In leading and making decisions, we work under the rubric that a particular decision is one of three kinds: 1. Communal- that is, something we will put before the community and leave it up to them to decide 2. Elder recommendations- things which the elders have prayed, thought and discussed over and believe to be in the best interests of the community, but still want to build consensus around and won’t move on until that consensus is built and 3. Elder decisions- things which the elders through prayer and discussion have decided and implement, informing the community as necessary and as appropriate.
#1 Communal-type decisions are often related to issues where the entire community is a stake-holder and many potential good decisions or directions exist. When initially making the decision to remain in pub spaces or occupy a church-type building, this decision was left to the community. Also, at one point, we had to make a decision whether to keep a Sunday evening gathering in SW Portland going. This decision was put before and left to those who were a part of that gathering.
#2 Elder recommendations are things which the elders have prayed through and feel strongly enough that we want to make a proposal to the community. Some of these take the form of “we won’t move unless we feel there’s consensus on this” (such as a recent proposal for a community covenant) , others are more of a “unless there’s a significant community issue with this, we will go ahead” (this is how we bring new elders to the community). Some personnel issues also fit this category, as in new hires.
And last, #3 Elder decisions tend to be either high level directional issues regarding doctrine (even then, the community is involved, as when we decided to be a community affirming of women in all levels of leadership), or personnel (firing and salaries, mostly).

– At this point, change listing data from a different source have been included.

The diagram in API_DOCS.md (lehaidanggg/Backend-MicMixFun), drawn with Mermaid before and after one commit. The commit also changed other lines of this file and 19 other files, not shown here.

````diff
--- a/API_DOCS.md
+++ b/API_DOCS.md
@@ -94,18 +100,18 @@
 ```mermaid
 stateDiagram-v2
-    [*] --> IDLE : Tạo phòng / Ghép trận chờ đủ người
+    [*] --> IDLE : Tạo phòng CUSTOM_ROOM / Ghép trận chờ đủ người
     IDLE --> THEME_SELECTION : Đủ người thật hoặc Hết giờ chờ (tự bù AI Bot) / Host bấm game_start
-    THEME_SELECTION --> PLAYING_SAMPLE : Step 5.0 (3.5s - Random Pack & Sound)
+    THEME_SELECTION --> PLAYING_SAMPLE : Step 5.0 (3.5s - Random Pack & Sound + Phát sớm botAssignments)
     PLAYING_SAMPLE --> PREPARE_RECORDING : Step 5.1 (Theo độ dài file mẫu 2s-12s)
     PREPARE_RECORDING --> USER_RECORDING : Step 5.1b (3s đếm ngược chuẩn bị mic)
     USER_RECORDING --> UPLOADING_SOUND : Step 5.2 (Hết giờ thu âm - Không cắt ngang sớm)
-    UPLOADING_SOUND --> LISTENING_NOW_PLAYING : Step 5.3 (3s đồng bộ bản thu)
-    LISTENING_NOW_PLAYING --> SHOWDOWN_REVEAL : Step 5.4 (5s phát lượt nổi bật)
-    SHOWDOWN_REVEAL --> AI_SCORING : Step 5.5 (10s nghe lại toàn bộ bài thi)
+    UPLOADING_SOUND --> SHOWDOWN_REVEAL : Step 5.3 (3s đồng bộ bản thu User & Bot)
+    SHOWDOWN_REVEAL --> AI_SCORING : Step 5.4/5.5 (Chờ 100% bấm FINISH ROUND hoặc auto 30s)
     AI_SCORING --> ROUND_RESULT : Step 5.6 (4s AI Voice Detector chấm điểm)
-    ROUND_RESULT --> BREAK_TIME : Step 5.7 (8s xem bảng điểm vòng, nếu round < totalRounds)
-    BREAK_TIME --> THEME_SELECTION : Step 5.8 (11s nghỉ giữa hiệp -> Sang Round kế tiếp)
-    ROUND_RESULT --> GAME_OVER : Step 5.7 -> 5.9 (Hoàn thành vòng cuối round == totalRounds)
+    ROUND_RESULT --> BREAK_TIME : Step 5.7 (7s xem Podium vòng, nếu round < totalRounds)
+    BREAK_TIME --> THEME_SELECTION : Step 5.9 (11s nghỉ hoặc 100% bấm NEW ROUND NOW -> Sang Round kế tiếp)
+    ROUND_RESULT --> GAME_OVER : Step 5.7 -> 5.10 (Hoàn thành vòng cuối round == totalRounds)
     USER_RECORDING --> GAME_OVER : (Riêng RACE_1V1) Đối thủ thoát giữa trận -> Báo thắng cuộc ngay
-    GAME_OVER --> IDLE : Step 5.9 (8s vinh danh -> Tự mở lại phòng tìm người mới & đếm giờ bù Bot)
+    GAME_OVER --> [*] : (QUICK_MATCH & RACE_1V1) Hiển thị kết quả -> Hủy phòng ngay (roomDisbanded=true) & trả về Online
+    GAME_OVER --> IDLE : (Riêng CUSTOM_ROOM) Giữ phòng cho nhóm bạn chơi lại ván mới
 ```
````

Even with this rubric, we often find ourselves attempting to discern just which category a particular situation or decision falls under. And as with all things, we try to do this through prayer, discussion and consensus as leaders.
But surely it’s not all that easy? Of course not. Craig Van Gelder highlights some of the issues of communal discernment in a postmodern context:
“In light of the hermeneutical turn that has developed over the past century, there is no going back to a world that can be framed in seemingly black-and-white categories. The diversity of interpretations of reality, which are manifest both in the multiperspectival character of biblical studies and the different methods used by the social sciences, makes this impossible. This means that part of the challenge facing Christian leaders today is learning to engage diverse perceptions of reality by drawing on a variety of methods that can inform the discernment and decision-making process. Relying primarily on one method, whether it is in relation to biblical teaching or scientific explanation, is no longer viable, if it ever was. Diverse perspectives, rooted in different methods and the particulars of social location, bring a multiperspectival dynamic into any discussion. Rather than playing out these differences around power dynamics related to personalities, roles, or the vote of the majority, which is so often the case in congregations, a more redemptive approach is to engage such differences through a process of mutual discernment. This requires leadership. This requires time. This requires a mutual commitment among those who are around the table. And this requires being Spirit-led. Reflected in this approach is the important theoretical insight that we need to develop a practice of “communicative reason” within diverse communities in order to come to shared conclusions. “(5)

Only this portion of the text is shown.